• [Goal of the exercise]
From the records below, return every line containing the word "google".

• [Data for this exercise]
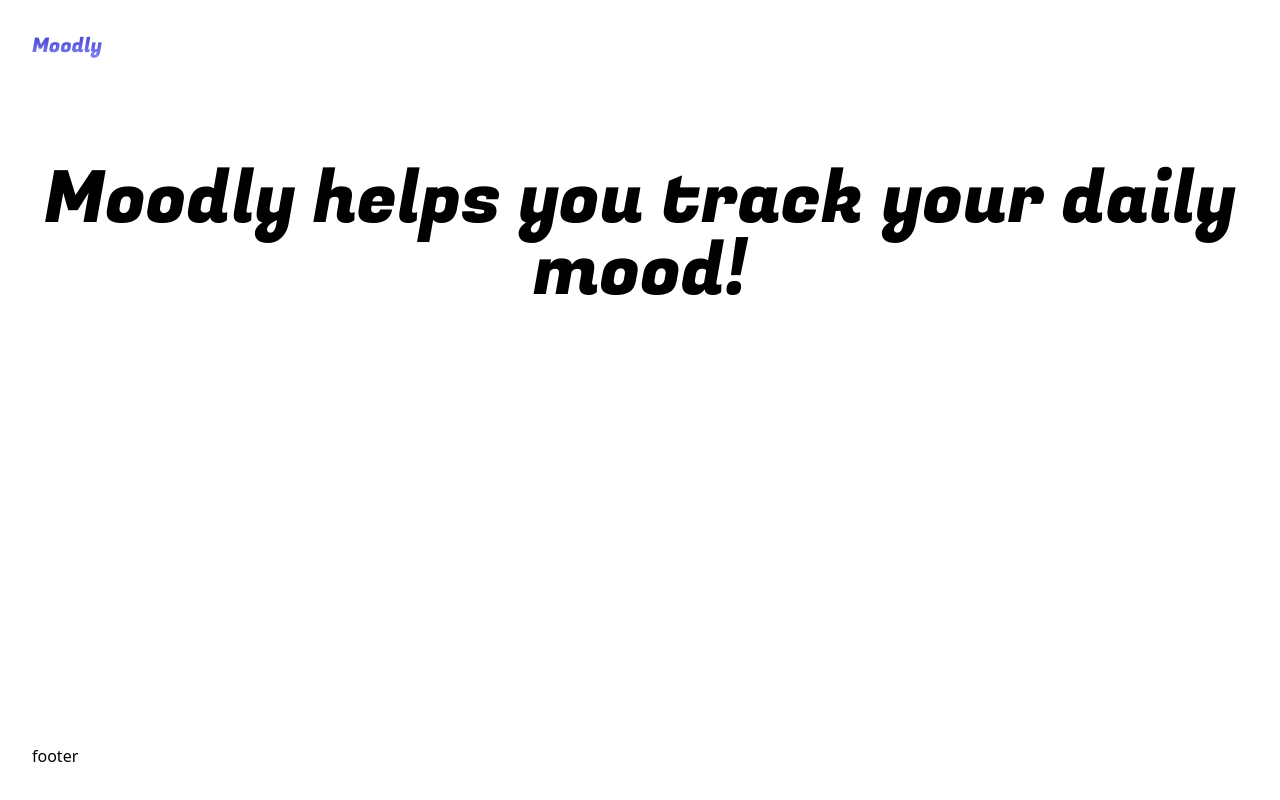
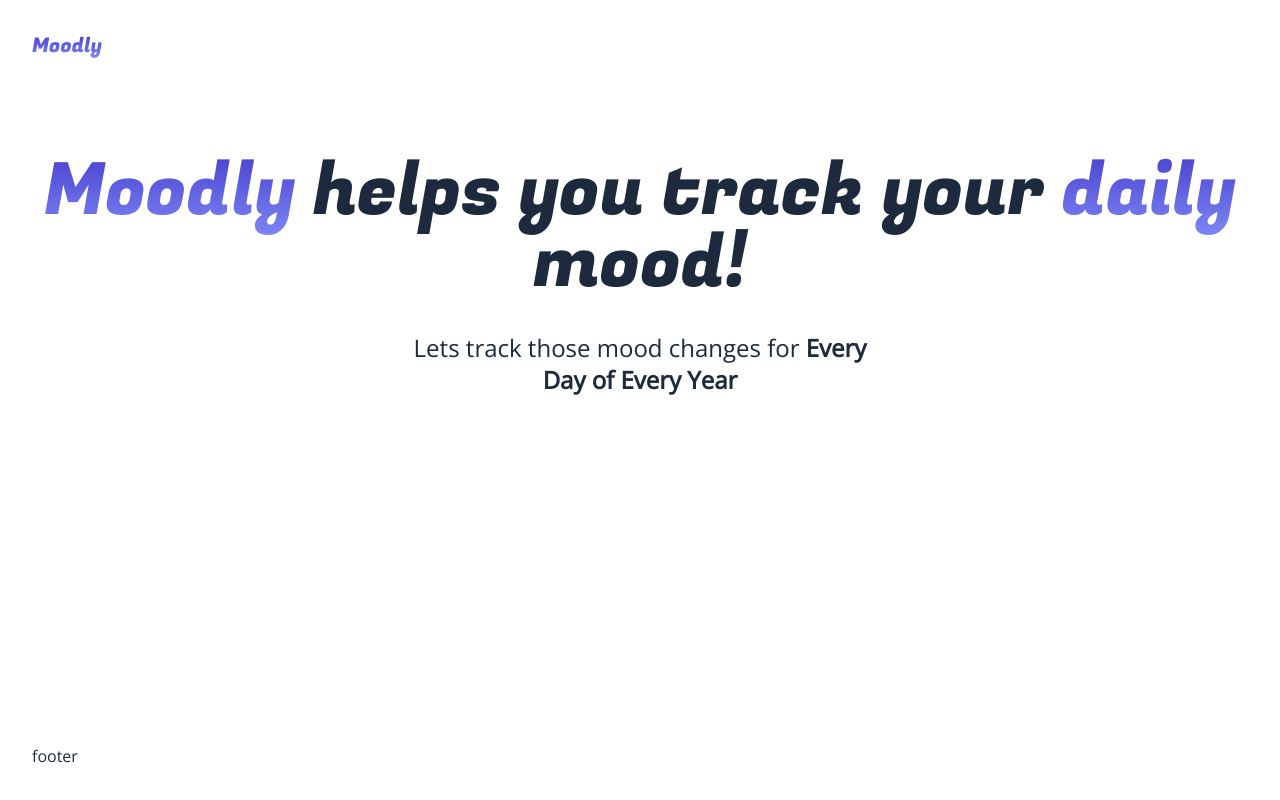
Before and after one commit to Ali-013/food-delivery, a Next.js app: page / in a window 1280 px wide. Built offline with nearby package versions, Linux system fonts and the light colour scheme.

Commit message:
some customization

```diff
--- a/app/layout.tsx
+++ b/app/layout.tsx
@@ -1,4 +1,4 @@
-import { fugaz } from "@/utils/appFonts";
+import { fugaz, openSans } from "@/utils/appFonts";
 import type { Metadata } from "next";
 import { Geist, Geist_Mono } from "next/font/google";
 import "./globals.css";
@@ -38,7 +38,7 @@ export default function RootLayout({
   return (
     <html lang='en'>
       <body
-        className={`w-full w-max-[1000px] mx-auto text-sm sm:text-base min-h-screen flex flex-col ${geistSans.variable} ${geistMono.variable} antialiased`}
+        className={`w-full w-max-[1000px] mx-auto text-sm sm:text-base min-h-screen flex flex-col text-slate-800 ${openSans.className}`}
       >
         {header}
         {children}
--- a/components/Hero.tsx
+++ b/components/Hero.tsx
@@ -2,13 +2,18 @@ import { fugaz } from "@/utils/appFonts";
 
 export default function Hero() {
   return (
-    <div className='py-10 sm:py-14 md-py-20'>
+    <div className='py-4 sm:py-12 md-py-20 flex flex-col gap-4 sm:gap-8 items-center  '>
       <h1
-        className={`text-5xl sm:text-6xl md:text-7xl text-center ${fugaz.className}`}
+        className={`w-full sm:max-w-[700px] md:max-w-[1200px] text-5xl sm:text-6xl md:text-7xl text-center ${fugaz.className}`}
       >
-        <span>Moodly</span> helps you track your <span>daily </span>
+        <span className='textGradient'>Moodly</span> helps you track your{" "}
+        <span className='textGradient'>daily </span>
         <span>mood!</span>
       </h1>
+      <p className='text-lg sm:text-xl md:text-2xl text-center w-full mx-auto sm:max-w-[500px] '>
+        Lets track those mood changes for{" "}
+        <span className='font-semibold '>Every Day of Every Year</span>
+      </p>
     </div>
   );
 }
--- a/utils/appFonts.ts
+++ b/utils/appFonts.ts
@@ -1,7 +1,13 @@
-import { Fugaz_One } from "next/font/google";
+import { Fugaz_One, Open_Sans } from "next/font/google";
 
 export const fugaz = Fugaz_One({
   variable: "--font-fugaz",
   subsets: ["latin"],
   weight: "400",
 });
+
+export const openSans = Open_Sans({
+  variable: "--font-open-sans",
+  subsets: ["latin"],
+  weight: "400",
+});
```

• [Expected output]
 import { Geist, Geist_Mono } from "next/font/google";
-import { Fugaz_One } from "next/font/google";
+import { Fugaz_One, Open_Sans } from "next/font/google";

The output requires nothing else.